Swedish is only spoken in Sweden and has smaller numbers in Finland, Norway and Denmark. Swedish will be somewhat easy because it's a Germanic language and so is English. By learning Swedish it'll be easier for you to learn Norwegian, Danish and German. Just remember that not many speak it so you'll have trouble finding people to talk to. You should learn it if you want to live in Sweden or other parts Scandinavia.
Some other suggestions:
Russian- Spoken by over a hundred million people. It's a very useful language if you want to do business with Eastern Europe. It's also unique as people get intimidated by it's alphabet and long words. I think it'd be worth your effort.
Portuguese- Brazil is a country with huge economic growth. Portuguese is similar to Spanish but yet you won't find as many people who speak it in America. It'll be a unique and fun to learn. It's spoken on 4 continents.
@Louie thanks for the information. I'll keep that in mind.Source(s): I'm French.
- Anonymous4 years ago
As you converse English, you're going to most of the time find Swedish, which is a Germanic language less difficult than French, which is a Latin language. I am studying Norwegian and quite find it irresistible. I find it so much simpler than French as it's so like English. However, the down facet is there are not any classes for minority languages and also you emerge as having to gain knowledge of by myself, so I believe you ought to take this into consideration when you make your choice. You'll find a lot of lessons for French, German and Spanish. English is not as largely spoken in France as it is in Scandinavia and the French do appreciate it when humans make the effort to communicate French. So if you are studying for journeying, you can also find French more useful. You can even converse French in Canada and some areas of the usa. Excellent success along with your selection!

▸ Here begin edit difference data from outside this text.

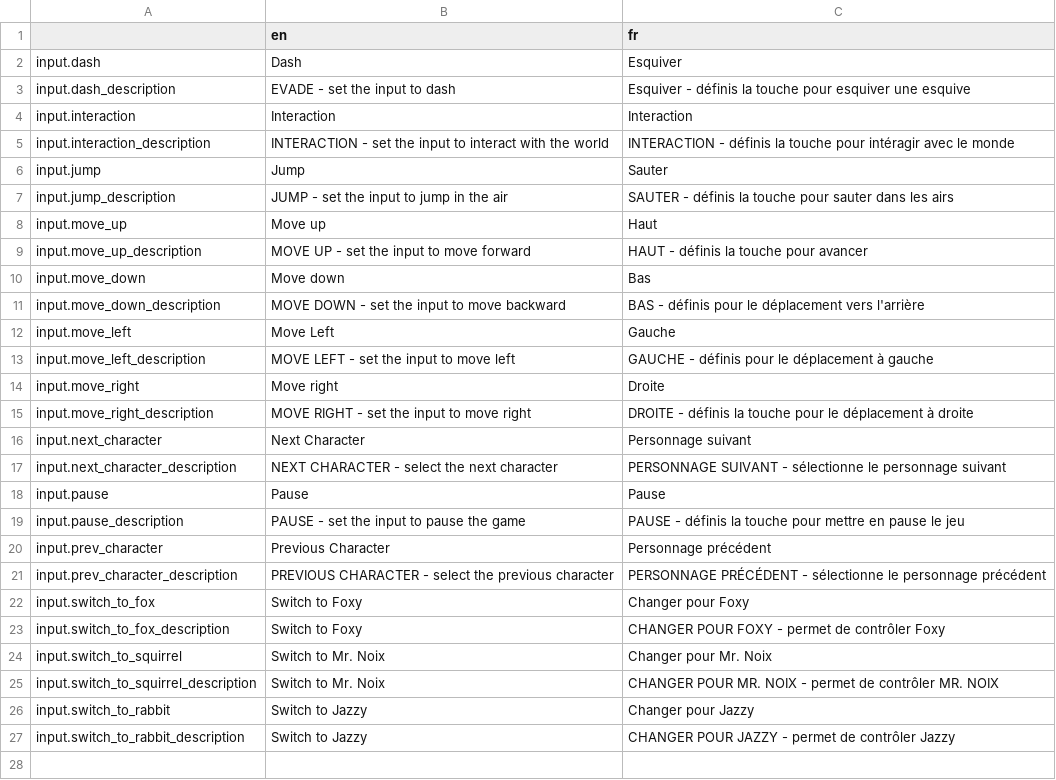
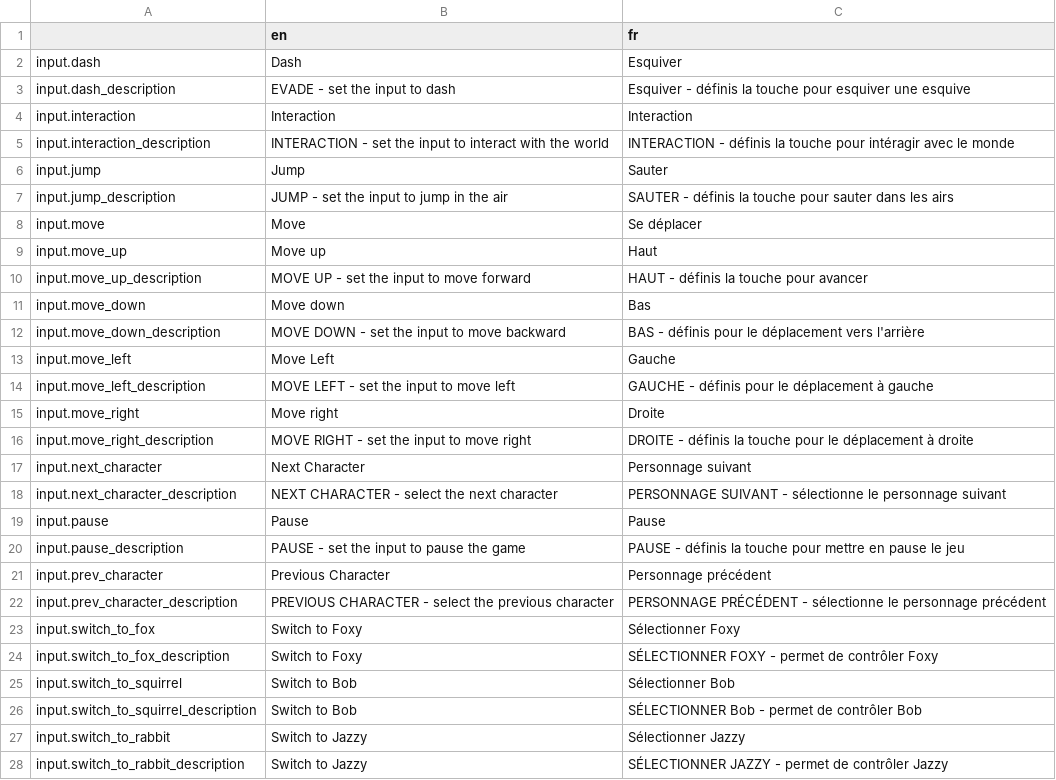
Before and after one commit to Levrault/margot-beatrice-adventure, a CSV file: i18n/input.csv, drawn as a sheet.

Commit message:
Fix buttons order, fix translation issue on gamepad preview

```diff
--- a/i18n/input.csv
+++ b/i18n/input.csv
@@ -7,2 +7,3 @@ input.jump,"Jump","Sauter"
 input.jump_description,"JUMP - set the input to jump in the air","SAUTER - définis la touche pour sauter dans les airs"
+input.move,"Move","Se déplacer"
 input.move_up,"Move up","Haut"
@@ -21,7 +22,7 @@ input.prev_character,"Previous Character","Personnage précédent"
 input.prev_character_description,"PREVIOUS CHARACTER - select the previous character","PERSONNAGE PRÉCÉDENT - sélectionne le personnage précédent"
-input.switch_to_fox,"Switch to Foxy","Changer pour Foxy"
-input.switch_to_fox_description,"Switch to Foxy","CHANGER POUR FOXY - permet de contrôler Foxy"
-input.switch_to_squirrel,"Switch to Mr. Noix","Changer pour Mr. Noix"
-input.switch_to_squirrel_description,"Switch to Mr. Noix","CHANGER POUR MR. NOIX - permet de contrôler MR. NOIX"
-input.switch_to_rabbit,"Switch to Jazzy","Changer pour Jazzy"
-input.switch_to_rabbit_description,"Switch to Jazzy","CHANGER POUR JAZZY - permet de contrôler Jazzy"
+input.switch_to_fox,"Switch to Foxy","Sélectionner Foxy"
+input.switch_to_fox_description,"Switch to Foxy","SÉLECTIONNER FOXY - permet de contrôler Foxy"
+input.switch_to_squirrel,"Switch to Bob","Sélectionner Bob"
+input.switch_to_squirrel_description,"Switch to Bob","SÉLECTIONNER Bob - permet de contrôler Bob"
+input.switch_to_rabbit,"Switch to Jazzy","Sélectionner Jazzy"
+input.switch_to_rabbit_description,"Switch to Jazzy","SÉLECTIONNER JAZZY - permet de contrôler Jazzy"
```
Also changed, not shown: i18n/audio.csv, i18n/cfg.csv, 9 other files.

- 8 years ago
so, it doesn't answer your question, but might be interesting. (did you catch my humor starting my answer with 'so' as so many young people do these days?
@Mathieu -- I don't think that learning Swedish will help you in learning Icelandic. Yes, same North Germanic language family, but vastly different. PS -- Scand*I*navian (not Scandanavian)
Norwegian is a great language to learn for (at least) these reasons
1. Fascinating historical development, including development of nynorsk.
2. Dialects are encouraged and rich
3. Great literature, much of which is not translated
4. Nobel peace prize is given out from Norway
5. primary source material in many fields like equality, social justice, human rights etc etc
6. a relatively easy in to Swedish (Swedish SOUNDS like Norwegian) and Danish (Danish LOOKS like Norwegian)
7. It sets you apart from the masses who have studied other languages (so our graduates tell us when they are out on the job market)
Decide what your motivations are, your access to resources, your goals (since many Norwegian are almost perfect in English, travel isn't all that important).
My website with lots of resources for learners of Norwegian is listed below.Source(s): http://norwegianlanguage.info/